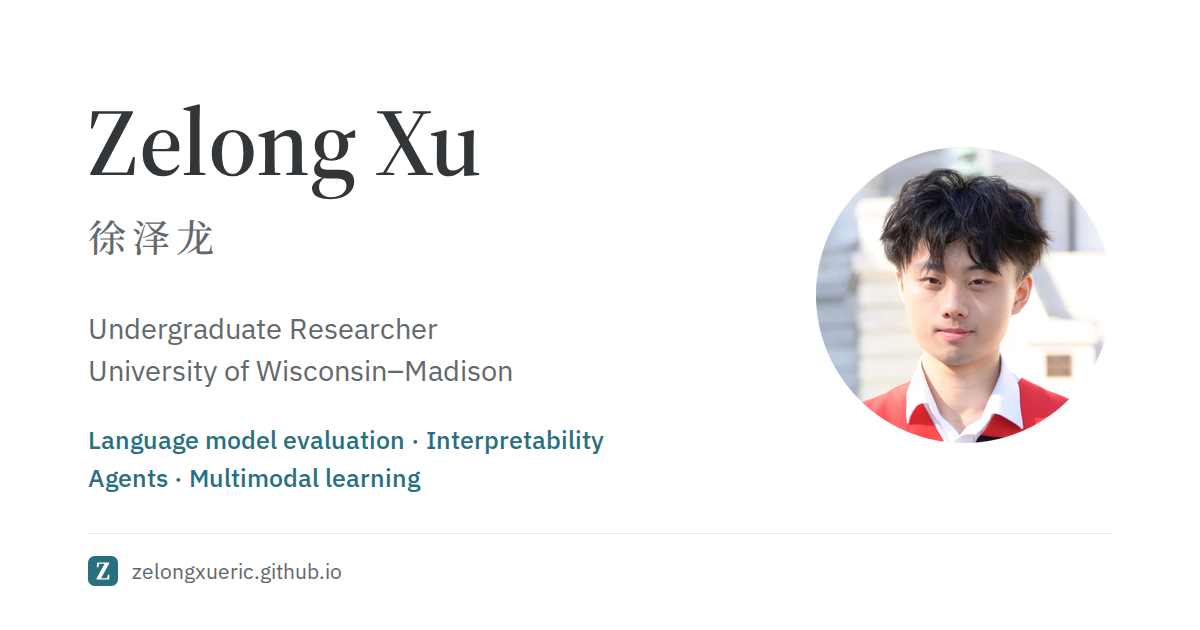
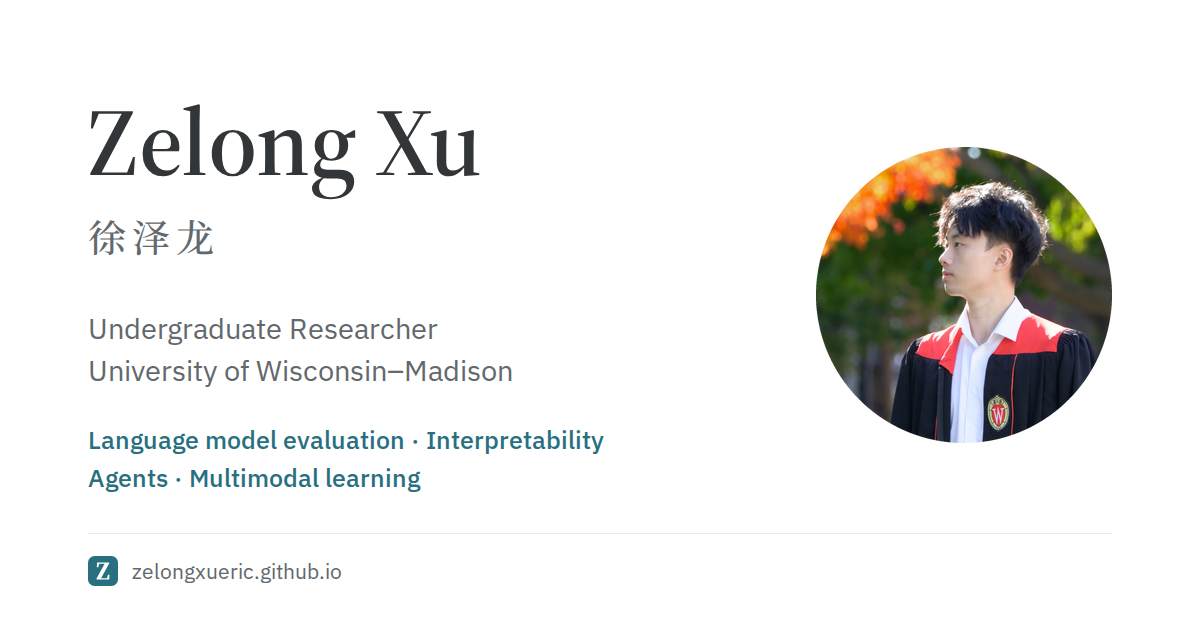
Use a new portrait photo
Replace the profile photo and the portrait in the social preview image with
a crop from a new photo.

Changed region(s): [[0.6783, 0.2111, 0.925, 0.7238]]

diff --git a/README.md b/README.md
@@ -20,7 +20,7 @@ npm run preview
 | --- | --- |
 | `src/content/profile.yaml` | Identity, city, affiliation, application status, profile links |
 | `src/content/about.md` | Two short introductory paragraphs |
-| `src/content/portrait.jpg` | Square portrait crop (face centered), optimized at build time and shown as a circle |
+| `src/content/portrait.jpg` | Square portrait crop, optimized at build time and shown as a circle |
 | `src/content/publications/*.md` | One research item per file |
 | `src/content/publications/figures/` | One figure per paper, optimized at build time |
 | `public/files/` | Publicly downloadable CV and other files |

══════════

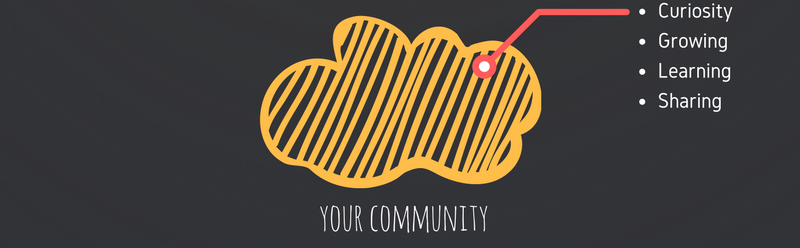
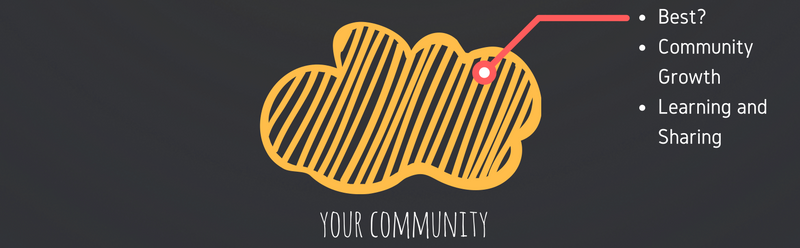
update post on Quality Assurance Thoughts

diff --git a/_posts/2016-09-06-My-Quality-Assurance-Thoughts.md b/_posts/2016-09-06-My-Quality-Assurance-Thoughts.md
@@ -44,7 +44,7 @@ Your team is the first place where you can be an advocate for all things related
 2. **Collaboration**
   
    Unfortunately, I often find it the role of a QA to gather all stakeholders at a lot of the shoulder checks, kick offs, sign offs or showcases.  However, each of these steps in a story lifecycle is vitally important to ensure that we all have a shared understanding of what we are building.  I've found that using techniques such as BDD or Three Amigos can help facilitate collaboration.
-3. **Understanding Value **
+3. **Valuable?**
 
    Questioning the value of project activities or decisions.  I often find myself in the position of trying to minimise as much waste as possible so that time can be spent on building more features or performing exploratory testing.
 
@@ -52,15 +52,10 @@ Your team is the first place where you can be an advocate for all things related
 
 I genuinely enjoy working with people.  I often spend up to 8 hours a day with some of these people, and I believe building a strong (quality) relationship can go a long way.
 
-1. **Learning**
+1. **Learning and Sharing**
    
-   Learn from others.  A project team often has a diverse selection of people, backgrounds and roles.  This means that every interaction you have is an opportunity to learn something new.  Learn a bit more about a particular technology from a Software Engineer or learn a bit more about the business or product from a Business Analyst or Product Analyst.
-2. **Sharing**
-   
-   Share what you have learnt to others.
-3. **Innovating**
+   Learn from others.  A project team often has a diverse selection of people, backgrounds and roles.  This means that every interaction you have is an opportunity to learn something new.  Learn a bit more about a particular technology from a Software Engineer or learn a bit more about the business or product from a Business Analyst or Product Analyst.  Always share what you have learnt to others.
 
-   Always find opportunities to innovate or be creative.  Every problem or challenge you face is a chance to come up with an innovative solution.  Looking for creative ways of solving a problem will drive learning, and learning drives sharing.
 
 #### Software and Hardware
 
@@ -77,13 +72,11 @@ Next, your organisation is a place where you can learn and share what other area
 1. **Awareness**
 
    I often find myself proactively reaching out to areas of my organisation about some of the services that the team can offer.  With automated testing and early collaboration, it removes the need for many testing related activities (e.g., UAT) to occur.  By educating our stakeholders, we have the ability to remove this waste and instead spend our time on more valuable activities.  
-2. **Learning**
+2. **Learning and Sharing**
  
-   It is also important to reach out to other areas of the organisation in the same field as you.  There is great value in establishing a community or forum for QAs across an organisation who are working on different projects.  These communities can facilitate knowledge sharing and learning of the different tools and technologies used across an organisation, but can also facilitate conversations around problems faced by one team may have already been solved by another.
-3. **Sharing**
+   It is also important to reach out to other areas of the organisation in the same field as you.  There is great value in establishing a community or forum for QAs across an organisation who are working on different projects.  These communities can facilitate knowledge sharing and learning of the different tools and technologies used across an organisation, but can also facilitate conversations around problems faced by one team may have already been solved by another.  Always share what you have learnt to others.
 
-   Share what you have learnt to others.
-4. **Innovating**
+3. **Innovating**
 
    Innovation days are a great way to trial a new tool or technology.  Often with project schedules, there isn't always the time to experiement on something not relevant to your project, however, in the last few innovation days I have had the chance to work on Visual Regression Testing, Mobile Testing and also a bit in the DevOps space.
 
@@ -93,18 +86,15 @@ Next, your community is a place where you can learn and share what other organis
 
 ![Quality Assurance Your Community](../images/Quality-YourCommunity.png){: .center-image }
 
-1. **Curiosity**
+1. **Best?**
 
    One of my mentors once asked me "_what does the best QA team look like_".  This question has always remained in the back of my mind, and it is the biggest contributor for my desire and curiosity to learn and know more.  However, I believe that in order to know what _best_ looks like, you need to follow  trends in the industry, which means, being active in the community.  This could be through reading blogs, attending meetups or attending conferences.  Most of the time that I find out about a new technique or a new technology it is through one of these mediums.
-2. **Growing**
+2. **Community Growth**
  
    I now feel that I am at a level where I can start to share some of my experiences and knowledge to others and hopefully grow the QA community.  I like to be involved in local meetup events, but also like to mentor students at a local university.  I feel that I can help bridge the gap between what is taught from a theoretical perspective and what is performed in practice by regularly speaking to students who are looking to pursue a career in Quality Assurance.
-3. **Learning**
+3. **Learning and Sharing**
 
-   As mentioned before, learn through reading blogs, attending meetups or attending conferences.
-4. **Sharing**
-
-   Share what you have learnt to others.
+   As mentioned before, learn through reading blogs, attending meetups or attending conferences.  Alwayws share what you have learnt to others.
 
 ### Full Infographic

══════════

Return only the number of lines in the listing that contain the word "technologies".

2